A 2-year-old female came to clinic after 16 hours of severe right ear pain. She had fever to 38.5° and was being given ibuprofen. Previously she had rhinorrhea for 3 days but no cough. The past medical history showed an episode of otitis media 7 months previously. The review of systems was otherwise negative. The pertinent physical exam showed a cranky female with normal vital signs and growth parameters in the 90-95% for age. HEENT revealed moderate rhinorrhea, normal pharynx and eyes. Her left tympanic membrane was erythematous with mild bulging, distorted landmarks and immobility. Her right tympanic membrane was very erythematous with an orange hue, and was dramatically bulging with 3 blisters on the lower 1/2 of the membrane. The rest of her examination was negative. The diagnosis of bullous myringitis was made and amoxicillin-clavalaunic acid was given. The parents were told to use acetaminophen or ibuprofen for pain relief and told that because the blisters were relatively friable there was a chance that one could break and the child would have otorrhea. The patient was to follow-up in about 4 weeks to recheck the ear.
Bullous myringitis (BM) is felt to be a variation of acute otitis media (AOM) with more severe symptoms. Bullae (blisters or “balloons”) on the tympanic membrane occur between the outer epithelial layer and middle fibrous layers of the tympanic membrane. The exact reason for this is unknown but felt to be probably due to a strong inflammatory reaction in the middle ear begun by viral or bacterial pathogens.
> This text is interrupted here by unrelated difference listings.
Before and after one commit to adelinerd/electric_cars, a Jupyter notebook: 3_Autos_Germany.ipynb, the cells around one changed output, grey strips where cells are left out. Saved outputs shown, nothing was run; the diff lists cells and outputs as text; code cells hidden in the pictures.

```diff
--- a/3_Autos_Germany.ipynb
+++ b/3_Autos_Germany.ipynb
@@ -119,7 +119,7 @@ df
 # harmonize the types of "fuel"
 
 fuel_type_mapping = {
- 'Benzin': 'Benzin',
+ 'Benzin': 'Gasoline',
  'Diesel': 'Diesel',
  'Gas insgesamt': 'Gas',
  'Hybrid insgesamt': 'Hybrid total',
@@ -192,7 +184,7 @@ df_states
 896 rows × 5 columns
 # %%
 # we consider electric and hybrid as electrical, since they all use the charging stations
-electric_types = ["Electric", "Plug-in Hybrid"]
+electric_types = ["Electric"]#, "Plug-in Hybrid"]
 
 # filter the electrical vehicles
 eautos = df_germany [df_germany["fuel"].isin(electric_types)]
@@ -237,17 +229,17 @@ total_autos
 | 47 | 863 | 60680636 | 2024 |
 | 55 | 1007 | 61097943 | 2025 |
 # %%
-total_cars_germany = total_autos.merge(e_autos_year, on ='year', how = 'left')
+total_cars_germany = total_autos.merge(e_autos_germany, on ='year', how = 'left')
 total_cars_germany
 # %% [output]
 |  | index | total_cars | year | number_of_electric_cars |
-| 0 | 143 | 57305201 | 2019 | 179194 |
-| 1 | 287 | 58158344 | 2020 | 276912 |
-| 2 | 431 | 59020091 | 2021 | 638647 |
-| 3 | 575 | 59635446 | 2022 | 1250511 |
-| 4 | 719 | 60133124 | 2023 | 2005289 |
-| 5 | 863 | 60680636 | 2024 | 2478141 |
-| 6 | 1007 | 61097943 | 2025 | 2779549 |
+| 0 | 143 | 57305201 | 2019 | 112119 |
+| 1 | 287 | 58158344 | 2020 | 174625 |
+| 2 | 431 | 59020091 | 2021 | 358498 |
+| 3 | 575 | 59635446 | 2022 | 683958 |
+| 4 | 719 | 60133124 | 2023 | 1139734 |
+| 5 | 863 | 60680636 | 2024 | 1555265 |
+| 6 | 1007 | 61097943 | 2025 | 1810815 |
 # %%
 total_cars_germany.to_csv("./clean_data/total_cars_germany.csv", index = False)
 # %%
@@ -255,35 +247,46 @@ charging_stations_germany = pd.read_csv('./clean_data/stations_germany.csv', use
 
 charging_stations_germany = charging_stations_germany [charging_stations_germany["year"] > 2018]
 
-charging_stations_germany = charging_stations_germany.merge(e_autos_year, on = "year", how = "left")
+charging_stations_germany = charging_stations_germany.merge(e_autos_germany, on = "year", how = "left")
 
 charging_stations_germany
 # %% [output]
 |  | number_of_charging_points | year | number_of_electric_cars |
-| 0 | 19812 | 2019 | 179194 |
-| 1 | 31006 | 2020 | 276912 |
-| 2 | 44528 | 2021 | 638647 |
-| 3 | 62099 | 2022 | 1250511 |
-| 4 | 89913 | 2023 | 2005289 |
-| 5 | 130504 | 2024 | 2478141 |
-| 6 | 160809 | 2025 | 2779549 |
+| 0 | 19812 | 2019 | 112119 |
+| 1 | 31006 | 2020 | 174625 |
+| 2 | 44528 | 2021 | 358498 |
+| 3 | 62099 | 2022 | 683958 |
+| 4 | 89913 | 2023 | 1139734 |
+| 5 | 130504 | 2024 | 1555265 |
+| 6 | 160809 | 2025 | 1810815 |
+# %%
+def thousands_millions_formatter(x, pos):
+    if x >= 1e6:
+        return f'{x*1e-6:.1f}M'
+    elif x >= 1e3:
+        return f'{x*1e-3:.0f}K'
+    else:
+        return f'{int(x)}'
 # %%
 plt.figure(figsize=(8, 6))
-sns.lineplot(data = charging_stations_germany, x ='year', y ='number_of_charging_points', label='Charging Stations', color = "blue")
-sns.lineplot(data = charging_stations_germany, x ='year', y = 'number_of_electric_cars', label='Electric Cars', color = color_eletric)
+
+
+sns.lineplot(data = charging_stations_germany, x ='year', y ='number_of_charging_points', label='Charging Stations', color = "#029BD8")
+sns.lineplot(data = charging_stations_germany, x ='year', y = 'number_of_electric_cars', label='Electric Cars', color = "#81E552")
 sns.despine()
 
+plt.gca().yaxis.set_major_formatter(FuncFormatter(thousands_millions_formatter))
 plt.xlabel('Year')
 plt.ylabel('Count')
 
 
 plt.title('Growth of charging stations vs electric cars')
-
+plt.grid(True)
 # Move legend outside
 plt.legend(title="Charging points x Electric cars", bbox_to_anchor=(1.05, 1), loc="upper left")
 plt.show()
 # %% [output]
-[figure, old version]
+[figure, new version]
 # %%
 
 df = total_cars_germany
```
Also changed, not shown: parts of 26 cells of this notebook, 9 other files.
The pain is felt to be due to irritation of the highly innervated outer epithelial layer. The most common pathogens are the same as AOM but Streptococcus pneumoniae is detected more often. The bullae can occur on the tympanic membrane but also extend to the proximal aspect of the external ear canal (in about 10% of BM cases). Bullae that only involve the external canal are due to otitis externa and should be distinguished from BM. Symptoms that are present more often in patients with BM than AOM include severe earache and fever, but also ear rubbing, poor sleep, more crying and decreased appetite.
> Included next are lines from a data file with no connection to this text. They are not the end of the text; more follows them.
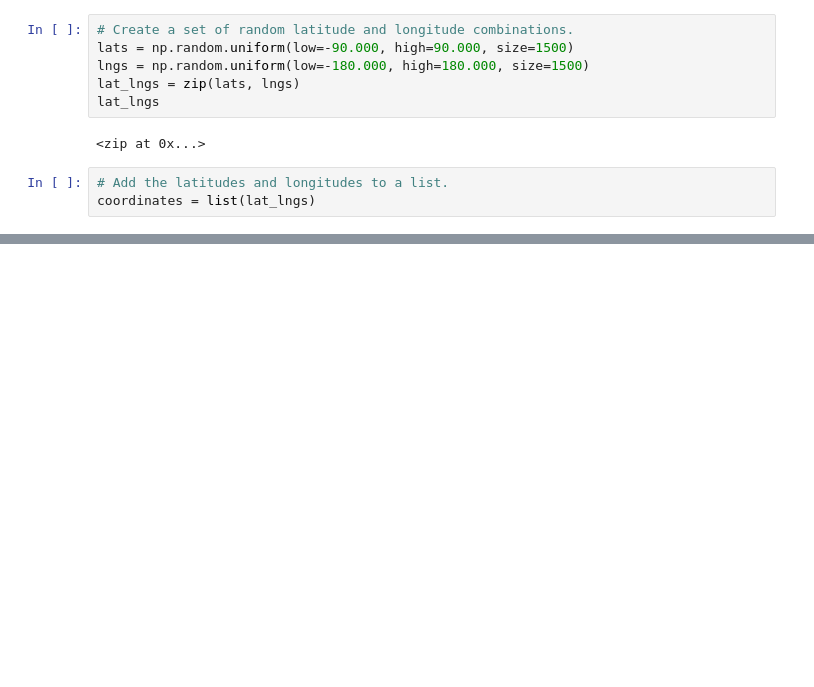
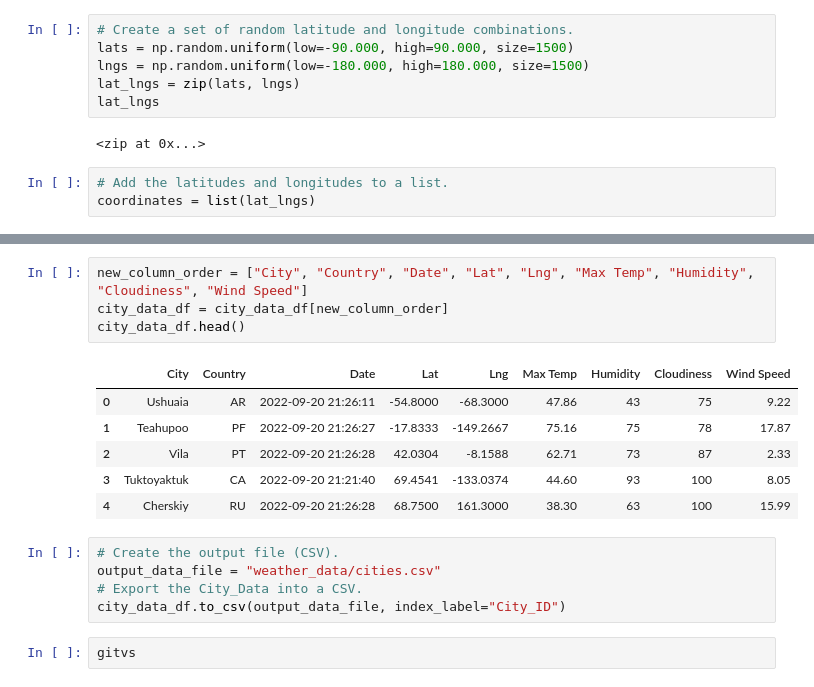
Before and after one commit to gabischlegel/World_Weather_Analysis, a Jupyter notebook: WeatherPy.ipynb, the cells around one changed output, grey strips where cells are left out. Drawn from its saved outputs; the diff is of its cells as text; blank space fills up the shorter version.

```diff
--- a/WeatherPy.ipynb
+++ b/WeatherPy.ipynb
@@ -54,0 +162,18 @@ len(cities)
+# %%
+new_column_order = ["City", "Country", "Date", "Lat", "Lng", "Max Temp", "Humidity", "Cloudiness", "Wind Speed"]
+city_data_df = city_data_df[new_column_order]
+city_data_df.head()
+# %% [output]
+|  | City | Country | Date | Lat | Lng | Max Temp | Humidity | Cloudiness | Wind Speed |
+| 0 | Ushuaia | AR | 2022-09-20 21:26:11 | -54.8000 | -68.3000 | 47.86 | 43 | 75 | 9.22 |
+| 1 | Teahupoo | PF | 2022-09-20 21:26:27 | -17.8333 | -149.2667 | 75.16 | 75 | 78 | 17.87 |
+| 2 | Vila | PT | 2022-09-20 21:26:28 | 42.0304 | -8.1588 | 62.71 | 73 | 87 | 2.33 |
+| 3 | Tuktoyaktuk | CA | 2022-09-20 21:21:40 | 69.4541 | -133.0374 | 44.60 | 93 | 100 | 8.05 |
+| 4 | Cherskiy | RU | 2022-09-20 21:26:28 | 68.7500 | 161.3000 | 38.30 | 63 | 100 | 15.99 |
+# %%
+# Create the output file (CSV).
+output_data_file = "weather_data/cities.csv"
+# Export the City_Data into a CSV.
+city_data_df.to_csv(output_data_file, index_label="City_ID")
+# %%
+gitvs
```
Also changed, not shown: parts of 7 cells of this notebook, 3 other files.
While most cases are due to infectious diseases, one case in the literature reported BM due to organic solvent (paint thinner) entering the nasal cavity and into the middle ear with what appeared to be direct cellular damage to the structures.
The American Academy of Pediatrics recently updated their clinical practice guidelines for the treatment of acute otitis media in children. See To Learn More below.
Overall, BM is felt to occur in < 10% of patients with AOM. One prospective longitudinal cohort study found of 2028 children followed from 2-24 months, they had 1876 visits for AOM (1876/2028 = 92.5%) in 2683 ears. Eighty-six visits were for BM (86/1876 = 4.6%) in 92 ears. Bullae spread from the tympanic membrane to the external canal in 9 ears (9/92 = 9.8%).
Questions for Further Discussion
1. What is the difference between pneumatic otoscopy and tympanometry? How do they help to determine if AOM is present?
2. What other treatment(s) besides antibiotics can be offered for BM?
- Age: Toddler
To Learn More
To view pediatric review articles on this topic from the past year check PubMed.
Information prescriptions for patients can be found at MedlinePlus for this topic: Ear Infections
To view current news articles on this topic check Google News.
To view images related to this topic check Google Images.
McCormick DP, Saeed KA, Pittman C, Baldwin CD, Friedman N, Teichgraeber DC, Chonmaitree T. Bullous myringitis: a case-control study. Pediatrics. 2003 Oct;112(4):982-6.
Minoda R, Miwa T, Sanuki T, Yumoto E. An unusual cause of bullous myringitis with acute otitis media. Otolaryngol Head Neck Surg. 2011 Nov;145(5):874-5.
Kotikoski MJ, Palmu AA, Puhakka HJ. The symptoms and clinical course of acute bullous myringitis in children less than two years of age. Int J Pediatr Otorhinolaryngol. 2003 Feb;67(2):165-72.
Liberthal AS, Carroll AE, Chonmaitree T et al. The Diagnosis and Management of Acute Otitis Media. Pediatrics. 2013. Available from the Internet at: http://pediatrics.aappublications.org/content/early/2013/02/20/peds.2012-3488.abstract (rev. 2/25/13, cited 2/25/13).
ACGME Competencies Highlighted by Case
1. When interacting with patients and their families, the health care professional communicates effectively and demonstrates caring and respectful behaviors.
2. Essential and accurate information about the patients’ is gathered.
3. Informed decisions about diagnostic and therapeutic interventions based on patient information and preferences, up-to-date scientific evidence, and clinical judgment is made.
4. Patient management plans are developed and carried out.
5. Patients and their families are counseled and educated.
8. Health care services aimed at preventing health problems or maintaining health are provided.
10. An investigatory and analytic thinking approach to the clinical situation is demonstrated.
11. Basic and clinically supportive sciences appropriate to their discipline are known and applied.
Donna M. D’Alessandro, MD
Professor of Pediatrics, University of Iowa Children’s Hospital